The line chart shows the male-to-female trend of people aged 18 and over, who had some form of community involvement from 2006 to 2019. The values are the proportion of people male and female (or total persons) across 2 categories of community involvement, either volunteering (in the last 12 months) or informal volunteering (in the last 4 weeks), which can be selected via a button. The chart shows that there is a decline in people volunteering, and that the difference between males and females has narrowed. The chart also shows that the proportion of people participating in informal volunteering has increased, with females being more likely than males to provide unpaid work/support to non-household members.

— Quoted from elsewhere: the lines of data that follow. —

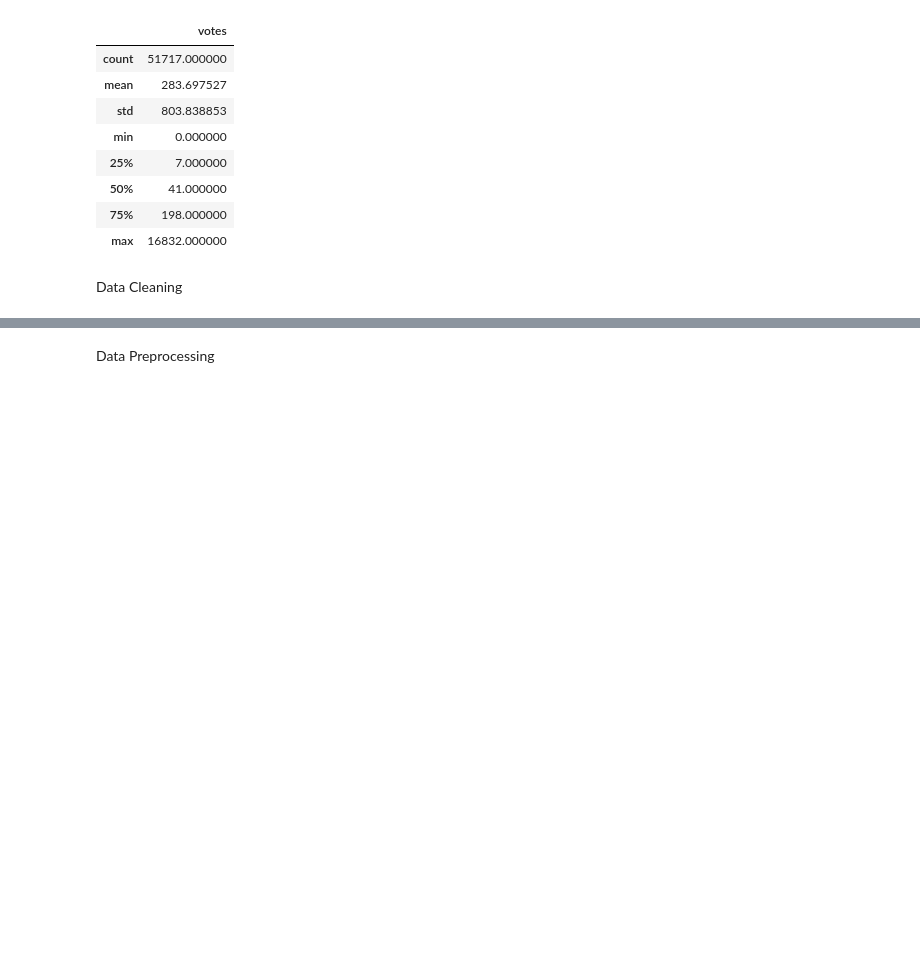
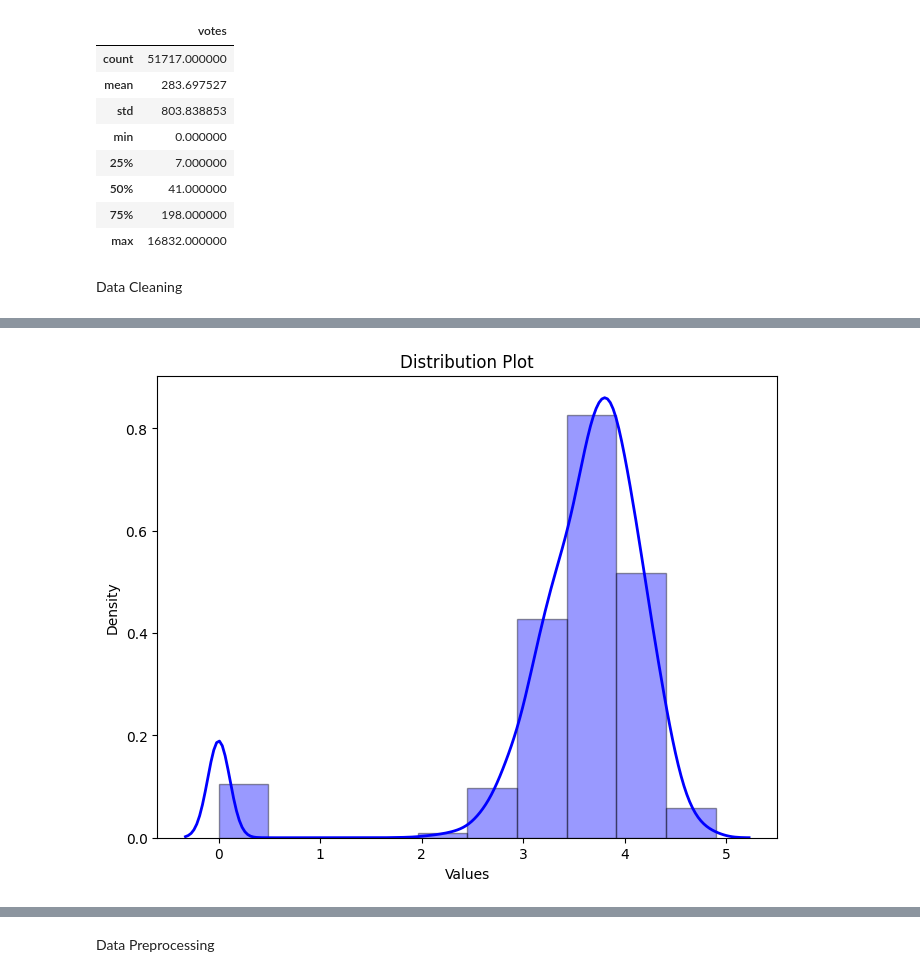
Before and after one commit to ups1610/internship_project_ineuron, a Jupyter notebook: notebooks/EDA.ipynb, the cells around one changed output, grey strips where cells are left out. Saved outputs shown, nothing was run; the diff lists cells and outputs as text; code cells hidden in the pictures; blank space fills up the shorter version.

```diff
--- a/notebooks/EDA.ipynb
+++ b/notebooks/EDA.ipynb
@@ -96,0 +107,3 @@ df.drop_duplicates(inplace=True)
+# %%
+# get item variteis per restaurant
+df['No_of_Varieties']=df['cuisines'].apply(lambda x:len(x.split(", ")))
@@ -96,0 +231,10 @@ df.drop_duplicates(inplace=True)
+# %%
+plt.figure(figsize=(8, 6))
+sns.distplot(df['Rating'], hist=True, kde=True, bins=10, color='blue',
+             hist_kws={'edgecolor': 'black'}, kde_kws={'linewidth': 2})
+plt.title('Distribution Plot')
+plt.xlabel('Values')
+plt.ylabel('Density')
+plt.show()
+# %% [output]
+[figure, added]
```
Also changed, not shown: parts of 23 cells of this notebook.
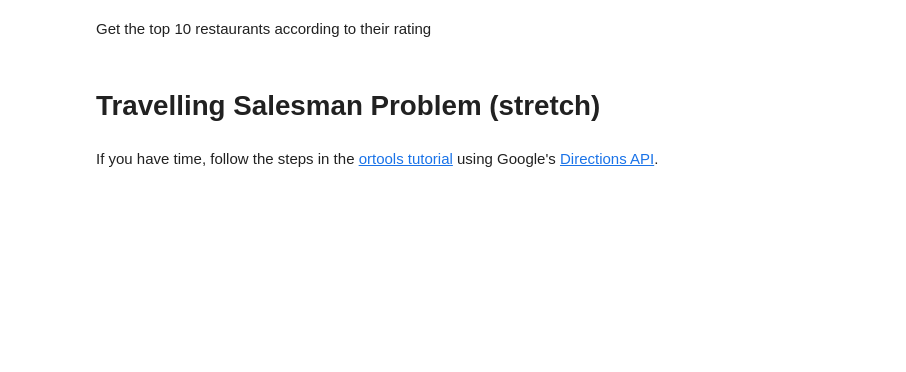
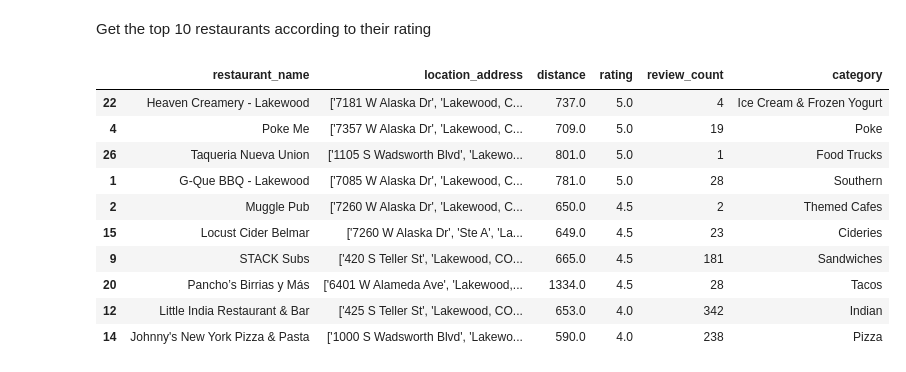
Before and after one commit to irenethebest/Yelp_vs_Foursquare_API, a Jupyter notebook: notebooks/EDA_restuarants.ipynb, the cells around one changed output. Drawn from its saved outputs; the diff is of its cells as text; code cells hidden in the pictures; blank space fills up the shorter version.

```diff
--- a/notebooks/EDA.ipynb
+++ b/notebooks/EDA_restuarants.ipynb
@@ -14,0 +12,15 @@ conn = sqlite3.connect('test.sqlite')
+# %%
+import sqlite3
+from sqlite3 import Error
+
+def create_connection(path):
+    connection = None
+    try:
+        connection = sqlite3.connect(path)
+        print("Connection to SQLite DB successful")
+    except Error as e:
+        print(f"The error '{e}' occurred")
+
+    return connection
+# %%
+connection = create_connection(r"C:\Users\Irene\lighthouse-data-notes\week2\miniproject2\data\test.sqlite")
@@ -227,0 +212,3 @@ Put all your results in an SQLite3 database (remember, SQLite stores its databas
+# %%
+df_restaurant_yelp = pd.read_sql('select * from restaurant_yelp', connection)
+df_restaurant_yelp.head()
@@ -228,6 +222,16 @@ Put all your results in an SQLite3 database (remember, SQLite stores its databas
 # %% [markdown]
 Get the top 10 restaurants according to their rating
-# %% [markdown]
-# Travelling Salesman Problem (stretch)
-# %% [markdown]
-If you have time, follow the steps in the [ortools tutorial](https://developers.google.com/optimization/routing/tsp) using Google's [Directions API](https://developers.google.com/maps/documentation/directions/start).
+# %%
+df_restaurant_yelp.sort_values(by='rating', ascending=False).head(10)
+# %% [output]
+|  | restaurant_name | location_address | distance | rating | review_count | category |
+| 22 | Heaven Creamery - Lakewood | ['7181 W Alaska Dr', 'Lakewood, C... | 737.0 | 5.0 | 4 | Ice Cream & Frozen Yogurt |
+| 4 | Poke Me | ['7357 W Alaska Dr', 'Lakewood, C... | 709.0 | 5.0 | 19 | Poke |
+| 26 | Taqueria Nueva Union | ['1105 S Wadsworth Blvd', 'Lakewo... | 801.0 | 5.0 | 1 | Food Trucks |
+| 1 | G-Que BBQ - Lakewood | ['7085 W Alaska Dr', 'Lakewood, C... | 781.0 | 5.0 | 28 | Southern |
+| 2 | Muggle Pub | ['7260 W Alaska Dr', 'Lakewood, C... | 650.0 | 4.5 | 2 | Themed Cafes |
+| 15 | Locust Cider Belmar | ['7260 W Alaska Dr', 'Ste A', 'La... | 649.0 | 4.5 | 23 | Cideries |
+| 9 | STACK Subs | ['420 S Teller St', 'Lakewood, CO... | 665.0 | 4.5 | 181 | Sandwiches |
+| 20 | Pancho’s Birrias y Más | ['6401 W Alameda Ave', 'Lakewood,... | 1334.0 | 4.5 | 28 | Tacos |
+| 12 | Little India Restaurant & Bar | ['425 S Teller St', 'Lakewood, CO... | 653.0 | 4.0 | 342 | Indian |
+| 14 | Johnny's New York Pizza & Pasta | ['1000 S Wadsworth Blvd', 'Lakewo... | 590.0 | 4.0 | 238 | Pizza |
```
Also changed, not shown: parts of 17 cells of this notebook, 9 other files.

The decrease in volunteering through an organisation reflects the broader changes noted in the GSS: there has been a decrease in the time and opportunity that Australians have for recreation and leisure, and social and community interaction. Between 2010 and 2019, the proportion of people involved in social, community support and civic/political groups has decreased (ABS 2020, ABS 2014).
For the latest data and more information on volunteers in Australia, see:
ABS (Australian Bureau of Statistics) 2014. Measures of Australia’s progress, 2013. ABS cat no. 1370.0. Canberra: ABS.
ABS 2015. Australian national accounts: Non-profit institutions satellite account, 2012–13. ABS cat. no. 5256.0. Canberra: ABS.
ABS 2018. Information paper: Collection of volunteering data in the ABS, March 2018. ABS cat. no. 4159.0.55.005. Canberra: ABS.
ABS 2020. General Social Survey: Summary Results, Australia, September 2020. Canberra ABS.
ABS 2021. Household Impacts of COVID-19 Survey, March 2021. Canberra ABS.
AIHW (Australian Institute of Health and Welfare) 2019. Australia's welfare indicators. Canberra: AIHW.
ANU (Australian National University) 2021. Volunteering during the first year of the COVID-19 pandemic (April 2021). Canberra: ANU
Head to Health 2019. Purposeful activity - volunteering. Canberra: Department of Health. Viewed 9 April 2021.
We'd love to know any feedback that you have about the AIHW website, its contents or reports.
The browser you are using to browse this website is outdated and some features may not display properly or be accessible to you. Please use a more recent browser for the best user experience.